Before Windows 2008 (MSMQ 4.0) there was only one option if you needed to read messages transactionally on a high availability cluster - the application had to be clustered in the same resource group as the MSMQ service hosting the queues. This was because only local receive operations could be transactional on Windows 2003 (MSMQ 3.0).

Now remote receives can be transactional so the application can be run elsewhere, such as on the local nodes, which makes development / testing / administration that much easier.

There is a caveat to this - you will experience a performance difference between local and remote receive operations which makes the decision where to locate applications less clear cut. There are two reasons for this:

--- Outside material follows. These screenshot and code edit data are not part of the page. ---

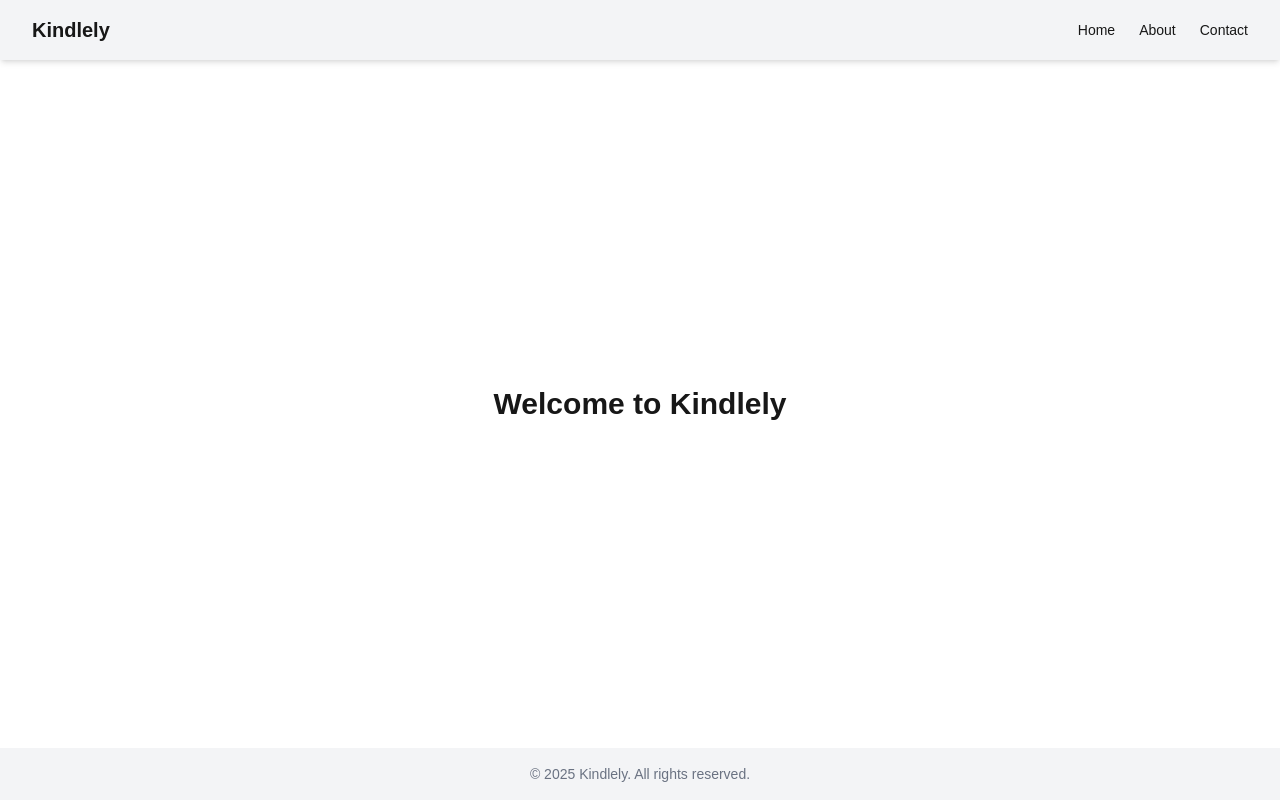
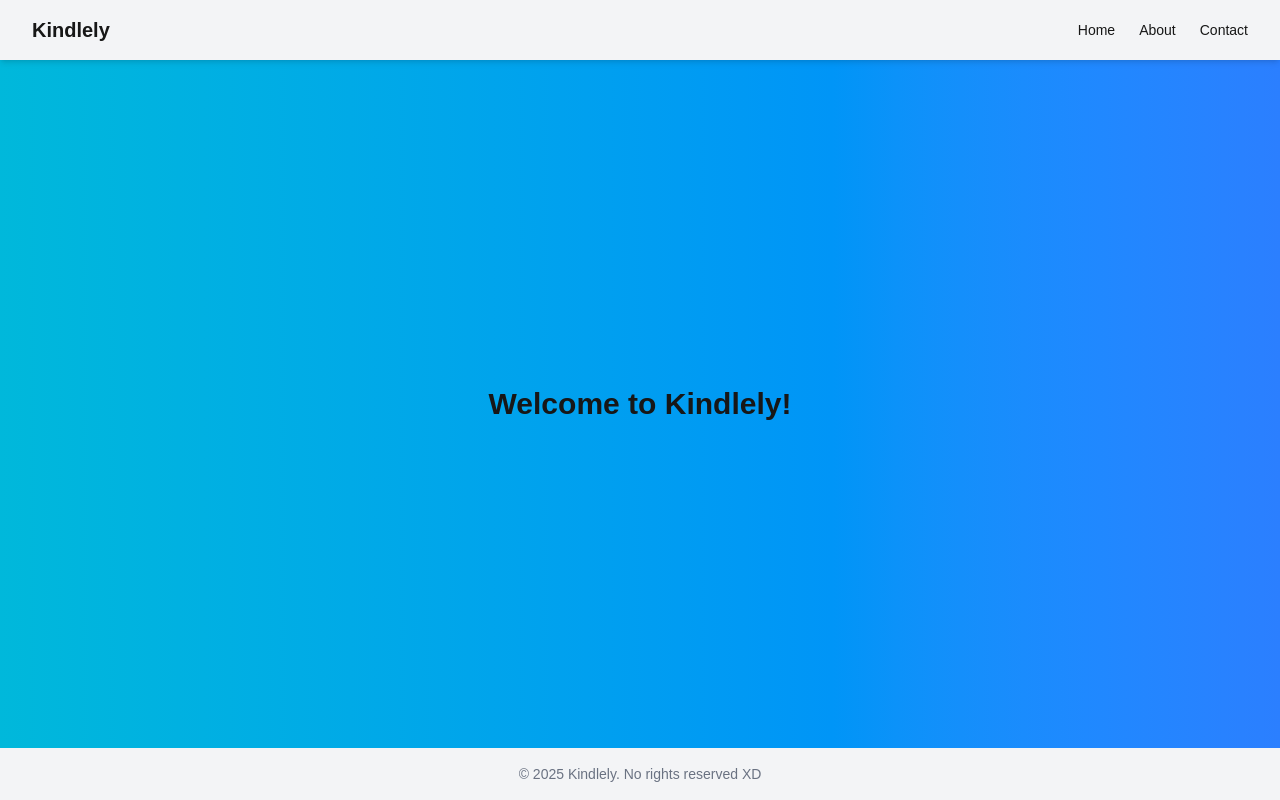
Before and after one commit to KYUTI3/Kindlely, a Next.js app: page / in a window 1280 px wide. Built offline with nearby package versions, Linux system fonts and the light colour scheme.

Commit message:
gradient background

```diff
--- a/src/pages/index.tsx
+++ b/src/pages/index.tsx
@@ -13,7 +13,7 @@ const geistMono = Geist_Mono({
 
 export default function Home() {
   return (
-    <div className="min-h-screen flex flex-col">
+    <div className="min-h-screen flex flex-col bg-linear-to-r from-cyan-500 to-blue-500">
       <nav className="w-full py-4 px-8 bg-gray-100 dark:bg-gray-900 shadow-md flex justify-between items-center">
         <h1 className="text-xl font-semibold">Kindlely</h1>
         <ul className="flex gap-6 text-sm font-medium">
@@ -25,12 +25,12 @@ export default function Home() {
 
 
       <main className="flex-grow flex items-center justify-center">
-        <h2 className="text-3xl font-bold">Welcome to Kindlely</h2>
+        <h2 className="text-3xl font-bold">Welcome to Kindlely!</h2>
       </main>
 
 
       <footer className="w-full py-4 px-8 bg-gray-100 dark:bg-gray-900 text-center text-sm text-gray-500">
-        © {new Date().getFullYear()} Kindlely. All rights reserved.
+        © {new Date().getFullYear()} Kindlely. No rights reserved XD
       </footer>
     </div>
   );
```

  1. Receive operations use RPC. If the application and MSMQ resource are working together, local RPC (LRPC) function calls are made. If the application is remote then the transport protocol has to be used at both ends, adding a large overhead.
  2. For sending messages transactionally over the wire, MSMQ employs its own lightweight mechanism that uses acknowledgement messages. Receiving messages remotely, though, requires DTC for the transactional support which is a much more heavyweight method.

References

[[Thanks to Joseph Donahue for typo checking]]